== Problem ==
Exactly as they stand, the data below are to be printed again.

== Data records ==

┌──

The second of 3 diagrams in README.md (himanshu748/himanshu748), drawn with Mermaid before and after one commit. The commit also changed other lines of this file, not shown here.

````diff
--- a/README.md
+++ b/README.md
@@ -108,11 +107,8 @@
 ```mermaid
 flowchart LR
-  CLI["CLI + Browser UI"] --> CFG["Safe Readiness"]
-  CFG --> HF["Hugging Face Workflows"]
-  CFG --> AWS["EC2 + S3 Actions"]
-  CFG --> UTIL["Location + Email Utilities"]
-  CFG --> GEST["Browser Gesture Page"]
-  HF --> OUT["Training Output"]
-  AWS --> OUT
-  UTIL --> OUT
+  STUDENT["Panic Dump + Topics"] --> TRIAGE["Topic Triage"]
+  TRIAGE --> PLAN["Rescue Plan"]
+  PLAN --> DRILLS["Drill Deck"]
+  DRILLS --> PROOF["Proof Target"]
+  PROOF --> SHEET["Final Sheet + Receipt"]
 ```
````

└──

== Task solution ==
The second of 3 diagrams in README.md (himanshu748/himanshu748), drawn with Mermaid before and after one commit. The commit also changed other lines of this file, not shown here.

````diff
--- a/README.md
+++ b/README.md
@@ -108,11 +107,8 @@
 ```mermaid
 flowchart LR
-  CLI["CLI + Browser UI"] --> CFG["Safe Readiness"]
-  CFG --> HF["Hugging Face Workflows"]
-  CFG --> AWS["EC2 + S3 Actions"]
-  CFG --> UTIL["Location + Email Utilities"]
-  CFG --> GEST["Browser Gesture Page"]
-  HF --> OUT["Training Output"]
-  AWS --> OUT
-  UTIL --> OUT
+  STUDENT["Panic Dump + Topics"] --> TRIAGE["Topic Triage"]
+  TRIAGE --> PLAN["Rescue Plan"]
+  PLAN --> DRILLS["Drill Deck"]
+  DRILLS --> PROOF["Proof Target"]
+  PROOF --> SHEET["Final Sheet + Receipt"]
 ```
````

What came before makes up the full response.